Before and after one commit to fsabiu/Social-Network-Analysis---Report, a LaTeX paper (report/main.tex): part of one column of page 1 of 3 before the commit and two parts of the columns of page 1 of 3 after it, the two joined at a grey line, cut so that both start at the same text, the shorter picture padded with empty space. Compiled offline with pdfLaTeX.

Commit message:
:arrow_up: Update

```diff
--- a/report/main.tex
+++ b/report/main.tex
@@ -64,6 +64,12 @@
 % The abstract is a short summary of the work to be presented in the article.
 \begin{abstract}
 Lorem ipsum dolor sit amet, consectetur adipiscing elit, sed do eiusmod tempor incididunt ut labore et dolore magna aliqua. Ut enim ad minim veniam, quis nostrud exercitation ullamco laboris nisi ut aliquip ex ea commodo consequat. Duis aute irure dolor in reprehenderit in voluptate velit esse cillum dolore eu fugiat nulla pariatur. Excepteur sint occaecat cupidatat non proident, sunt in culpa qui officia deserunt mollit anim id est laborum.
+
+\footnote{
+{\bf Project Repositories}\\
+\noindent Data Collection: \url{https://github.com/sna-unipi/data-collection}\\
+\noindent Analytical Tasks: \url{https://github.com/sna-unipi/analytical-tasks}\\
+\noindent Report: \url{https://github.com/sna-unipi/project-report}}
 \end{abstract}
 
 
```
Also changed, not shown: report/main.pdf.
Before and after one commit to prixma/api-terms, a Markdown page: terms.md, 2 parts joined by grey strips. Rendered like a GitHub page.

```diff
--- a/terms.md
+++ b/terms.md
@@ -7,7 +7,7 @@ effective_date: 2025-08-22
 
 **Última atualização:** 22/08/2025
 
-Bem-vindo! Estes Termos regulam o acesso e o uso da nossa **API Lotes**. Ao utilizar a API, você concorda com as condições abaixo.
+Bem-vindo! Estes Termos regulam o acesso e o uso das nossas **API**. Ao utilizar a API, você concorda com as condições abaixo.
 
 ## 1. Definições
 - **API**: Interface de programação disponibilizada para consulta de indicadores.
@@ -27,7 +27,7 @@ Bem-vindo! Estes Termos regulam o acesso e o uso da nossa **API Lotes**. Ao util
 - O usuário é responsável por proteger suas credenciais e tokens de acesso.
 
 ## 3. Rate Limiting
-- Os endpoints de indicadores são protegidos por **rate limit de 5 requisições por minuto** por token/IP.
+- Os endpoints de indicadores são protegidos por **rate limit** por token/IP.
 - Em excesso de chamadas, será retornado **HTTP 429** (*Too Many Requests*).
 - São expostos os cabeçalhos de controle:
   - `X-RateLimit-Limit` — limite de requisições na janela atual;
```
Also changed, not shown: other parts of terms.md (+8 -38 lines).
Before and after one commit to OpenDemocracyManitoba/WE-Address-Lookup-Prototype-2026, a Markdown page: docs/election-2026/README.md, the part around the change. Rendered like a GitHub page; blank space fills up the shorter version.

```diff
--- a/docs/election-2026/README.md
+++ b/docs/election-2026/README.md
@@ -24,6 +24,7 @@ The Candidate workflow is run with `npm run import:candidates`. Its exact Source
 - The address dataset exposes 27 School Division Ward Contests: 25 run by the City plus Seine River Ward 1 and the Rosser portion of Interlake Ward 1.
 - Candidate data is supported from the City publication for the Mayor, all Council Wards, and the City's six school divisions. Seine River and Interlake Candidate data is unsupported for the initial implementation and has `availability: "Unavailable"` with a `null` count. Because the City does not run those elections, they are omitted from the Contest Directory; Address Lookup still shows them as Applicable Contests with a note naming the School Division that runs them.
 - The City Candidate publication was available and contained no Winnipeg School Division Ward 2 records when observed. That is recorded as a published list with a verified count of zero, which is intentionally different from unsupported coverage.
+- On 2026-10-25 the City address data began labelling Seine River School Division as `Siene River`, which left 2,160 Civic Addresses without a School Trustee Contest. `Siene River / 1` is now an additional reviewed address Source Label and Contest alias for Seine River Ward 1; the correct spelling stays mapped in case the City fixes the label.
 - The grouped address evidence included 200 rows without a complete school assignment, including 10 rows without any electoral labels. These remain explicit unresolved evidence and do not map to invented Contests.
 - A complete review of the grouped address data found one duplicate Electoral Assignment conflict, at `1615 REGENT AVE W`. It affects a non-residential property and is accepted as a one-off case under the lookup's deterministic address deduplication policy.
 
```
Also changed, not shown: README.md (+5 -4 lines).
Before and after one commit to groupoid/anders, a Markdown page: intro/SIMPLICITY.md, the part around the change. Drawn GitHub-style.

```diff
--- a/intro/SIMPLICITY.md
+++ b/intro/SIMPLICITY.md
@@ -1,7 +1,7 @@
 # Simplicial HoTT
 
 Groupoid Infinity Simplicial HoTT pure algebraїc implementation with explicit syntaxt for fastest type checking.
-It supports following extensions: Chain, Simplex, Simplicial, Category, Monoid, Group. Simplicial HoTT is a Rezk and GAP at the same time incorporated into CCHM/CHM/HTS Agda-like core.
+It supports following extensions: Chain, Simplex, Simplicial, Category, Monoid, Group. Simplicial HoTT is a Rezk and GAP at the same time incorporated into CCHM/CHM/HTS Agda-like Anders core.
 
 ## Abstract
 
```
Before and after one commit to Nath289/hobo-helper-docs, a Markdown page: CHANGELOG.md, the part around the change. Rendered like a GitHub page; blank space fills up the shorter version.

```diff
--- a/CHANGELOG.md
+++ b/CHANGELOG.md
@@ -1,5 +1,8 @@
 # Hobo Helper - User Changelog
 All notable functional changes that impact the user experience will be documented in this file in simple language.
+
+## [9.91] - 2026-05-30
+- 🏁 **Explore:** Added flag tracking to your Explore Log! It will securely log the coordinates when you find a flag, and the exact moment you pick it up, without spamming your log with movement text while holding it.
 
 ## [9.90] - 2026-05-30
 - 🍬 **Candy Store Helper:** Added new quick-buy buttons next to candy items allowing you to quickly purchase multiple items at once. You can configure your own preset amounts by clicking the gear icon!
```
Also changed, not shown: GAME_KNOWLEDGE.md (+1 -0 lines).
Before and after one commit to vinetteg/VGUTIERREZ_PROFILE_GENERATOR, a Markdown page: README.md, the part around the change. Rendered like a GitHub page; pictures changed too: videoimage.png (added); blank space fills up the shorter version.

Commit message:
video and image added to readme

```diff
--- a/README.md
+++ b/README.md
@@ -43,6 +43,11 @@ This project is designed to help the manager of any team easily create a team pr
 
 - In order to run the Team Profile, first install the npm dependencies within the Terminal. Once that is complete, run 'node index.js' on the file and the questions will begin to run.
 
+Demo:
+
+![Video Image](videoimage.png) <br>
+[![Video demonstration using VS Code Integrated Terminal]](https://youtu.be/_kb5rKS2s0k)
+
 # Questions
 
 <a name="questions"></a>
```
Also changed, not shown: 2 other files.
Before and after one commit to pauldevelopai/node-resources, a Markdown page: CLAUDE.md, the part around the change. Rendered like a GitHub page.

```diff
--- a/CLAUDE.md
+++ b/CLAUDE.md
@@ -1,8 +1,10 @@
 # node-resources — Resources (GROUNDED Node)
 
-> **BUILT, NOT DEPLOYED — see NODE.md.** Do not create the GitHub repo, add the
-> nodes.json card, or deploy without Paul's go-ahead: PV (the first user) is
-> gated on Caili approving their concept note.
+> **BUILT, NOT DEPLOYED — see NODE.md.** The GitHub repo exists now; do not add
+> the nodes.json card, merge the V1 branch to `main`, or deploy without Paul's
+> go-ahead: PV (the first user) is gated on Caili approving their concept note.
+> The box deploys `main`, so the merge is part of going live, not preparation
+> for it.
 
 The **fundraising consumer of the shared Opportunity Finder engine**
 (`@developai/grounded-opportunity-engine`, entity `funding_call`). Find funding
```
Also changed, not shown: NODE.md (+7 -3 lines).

==================================================

## YOUR INSTRUCTIONS
Every single line of the listing must be retyped exactly.

## TASK SOLUTION
Before and after one commit to fsabiu/Social-Network-Analysis---Report, a LaTeX paper (report/main.tex): part of one column of page 1 of 3 before the commit and two parts of the columns of page 1 of 3 after it, the two joined at a grey line, cut so that both start at the same text, the shorter picture padded with empty space. Compiled offline with pdfLaTeX.

Commit message:
:arrow_up: Update

```diff
--- a/report/main.tex
+++ b/report/main.tex
@@ -64,6 +64,12 @@
 % The abstract is a short summary of the work to be presented in the article.
 \begin{abstract}
 Lorem ipsum dolor sit amet, consectetur adipiscing elit, sed do eiusmod tempor incididunt ut labore et dolore magna aliqua. Ut enim ad minim veniam, quis nostrud exercitation ullamco laboris nisi ut aliquip ex ea commodo consequat. Duis aute irure dolor in reprehenderit in voluptate velit esse cillum dolore eu fugiat nulla pariatur. Excepteur sint occaecat cupidatat non proident, sunt in culpa qui officia deserunt mollit anim id est laborum.
+
+\footnote{
+{\bf Project Repositories}\\
+\noindent Data Collection: \url{https://github.com/sna-unipi/data-collection}\\
+\noindent Analytical Tasks: \url{https://github.com/sna-unipi/analytical-tasks}\\
+\noindent Report: \url{https://github.com/sna-unipi/project-report}}
 \end{abstract}
 
 
```
Also changed, not shown: report/main.pdf.
Before and after one commit to prixma/api-terms, a Markdown page: terms.md, 2 parts joined by grey strips. Rendered like a GitHub page.

```diff
--- a/terms.md
+++ b/terms.md
@@ -7,7 +7,7 @@ effective_date: 2025-08-22
 
 **Última atualização:** 22/08/2025
 
-Bem-vindo! Estes Termos regulam o acesso e o uso da nossa **API Lotes**. Ao utilizar a API, você concorda com as condições abaixo.
+Bem-vindo! Estes Termos regulam o acesso e o uso das nossas **API**. Ao utilizar a API, você concorda com as condições abaixo.
 
 ## 1. Definições
 - **API**: Interface de programação disponibilizada para consulta de indicadores.
@@ -27,7 +27,7 @@ Bem-vindo! Estes Termos regulam o acesso e o uso da nossa **API Lotes**. Ao util
 - O usuário é responsável por proteger suas credenciais e tokens de acesso.
 
 ## 3. Rate Limiting
-- Os endpoints de indicadores são protegidos por **rate limit de 5 requisições por minuto** por token/IP.
+- Os endpoints de indicadores são protegidos por **rate limit** por token/IP.
 - Em excesso de chamadas, será retornado **HTTP 429** (*Too Many Requests*).
 - São expostos os cabeçalhos de controle:
   - `X-RateLimit-Limit` — limite de requisições na janela atual;
```
Also changed, not shown: other parts of terms.md (+8 -38 lines).
Before and after one commit to OpenDemocracyManitoba/WE-Address-Lookup-Prototype-2026, a Markdown page: docs/election-2026/README.md, the part around the change. Rendered like a GitHub page; blank space fills up the shorter version.

```diff
--- a/docs/election-2026/README.md
+++ b/docs/election-2026/README.md
@@ -24,6 +24,7 @@ The Candidate workflow is run with `npm run import:candidates`. Its exact Source
 - The address dataset exposes 27 School Division Ward Contests: 25 run by the City plus Seine River Ward 1 and the Rosser portion of Interlake Ward 1.
 - Candidate data is supported from the City publication for the Mayor, all Council Wards, and the City's six school divisions. Seine River and Interlake Candidate data is unsupported for the initial implementation and has `availability: "Unavailable"` with a `null` count. Because the City does not run those elections, they are omitted from the Contest Directory; Address Lookup still shows them as Applicable Contests with a note naming the School Division that runs them.
 - The City Candidate publication was available and contained no Winnipeg School Division Ward 2 records when observed. That is recorded as a published list with a verified count of zero, which is intentionally different from unsupported coverage.
+- On 2026-10-25 the City address data began labelling Seine River School Division as `Siene River`, which left 2,160 Civic Addresses without a School Trustee Contest. `Siene River / 1` is now an additional reviewed address Source Label and Contest alias for Seine River Ward 1; the correct spelling stays mapped in case the City fixes the label.
 - The grouped address evidence included 200 rows without a complete school assignment, including 10 rows without any electoral labels. These remain explicit unresolved evidence and do not map to invented Contests.
 - A complete review of the grouped address data found one duplicate Electoral Assignment conflict, at `1615 REGENT AVE W`. It affects a non-residential property and is accepted as a one-off case under the lookup's deterministic address deduplication policy.
 
```
Also changed, not shown: README.md (+5 -4 lines).
Before and after one commit to groupoid/anders, a Markdown page: intro/SIMPLICITY.md, the part around the change. Drawn GitHub-style.

```diff
--- a/intro/SIMPLICITY.md
+++ b/intro/SIMPLICITY.md
@@ -1,7 +1,7 @@
 # Simplicial HoTT
 
 Groupoid Infinity Simplicial HoTT pure algebraїc implementation with explicit syntaxt for fastest type checking.
-It supports following extensions: Chain, Simplex, Simplicial, Category, Monoid, Group. Simplicial HoTT is a Rezk and GAP at the same time incorporated into CCHM/CHM/HTS Agda-like core.
+It supports following extensions: Chain, Simplex, Simplicial, Category, Monoid, Group. Simplicial HoTT is a Rezk and GAP at the same time incorporated into CCHM/CHM/HTS Agda-like Anders core.
 
 ## Abstract
 
```
Before and after one commit to Nath289/hobo-helper-docs, a Markdown page: CHANGELOG.md, the part around the change. Rendered like a GitHub page; blank space fills up the shorter version.

```diff
--- a/CHANGELOG.md
+++ b/CHANGELOG.md
@@ -1,5 +1,8 @@
 # Hobo Helper - User Changelog
 All notable functional changes that impact the user experience will be documented in this file in simple language.
+
+## [9.91] - 2026-05-30
+- 🏁 **Explore:** Added flag tracking to your Explore Log! It will securely log the coordinates when you find a flag, and the exact moment you pick it up, without spamming your log with movement text while holding it.
 
 ## [9.90] - 2026-05-30
 - 🍬 **Candy Store Helper:** Added new quick-buy buttons next to candy items allowing you to quickly purchase multiple items at once. You can configure your own preset amounts by clicking the gear icon!
```
Also changed, not shown: GAME_KNOWLEDGE.md (+1 -0 lines).
Before and after one commit to vinetteg/VGUTIERREZ_PROFILE_GENERATOR, a Markdown page: README.md, the part around the change. Rendered like a GitHub page; pictures changed too: videoimage.png (added); blank space fills up the shorter version.

Commit message:
video and image added to readme

```diff
--- a/README.md
+++ b/README.md
@@ -43,6 +43,11 @@ This project is designed to help the manager of any team easily create a team pr
 
 - In order to run the Team Profile, first install the npm dependencies within the Terminal. Once that is complete, run 'node index.js' on the file and the questions will begin to run.
 
+Demo:
+
+![Video Image](videoimage.png) <br>
+[![Video demonstration using VS Code Integrated Terminal]](https://youtu.be/_kb5rKS2s0k)
+
 # Questions
 
 <a name="questions"></a>
```
Also changed, not shown: 2 other files.
Before and after one commit to pauldevelopai/node-resources, a Markdown page: CLAUDE.md, the part around the change. Rendered like a GitHub page.

```diff
--- a/CLAUDE.md
+++ b/CLAUDE.md
@@ -1,8 +1,10 @@
 # node-resources — Resources (GROUNDED Node)
 
-> **BUILT, NOT DEPLOYED — see NODE.md.** Do not create the GitHub repo, add the
-> nodes.json card, or deploy without Paul's go-ahead: PV (the first user) is
-> gated on Caili approving their concept note.
+> **BUILT, NOT DEPLOYED — see NODE.md.** The GitHub repo exists now; do not add
+> the nodes.json card, merge the V1 branch to `main`, or deploy without Paul's
+> go-ahead: PV (the first user) is gated on Caili approving their concept note.
+> The box deploys `main`, so the merge is part of going live, not preparation
+> for it.
 
 The **fundraising consumer of the shared Opportunity Finder engine**
 (`@developai/grounded-opportunity-engine`, entity `funding_call`). Find funding
```
Also changed, not shown: NODE.md (+7 -3 lines).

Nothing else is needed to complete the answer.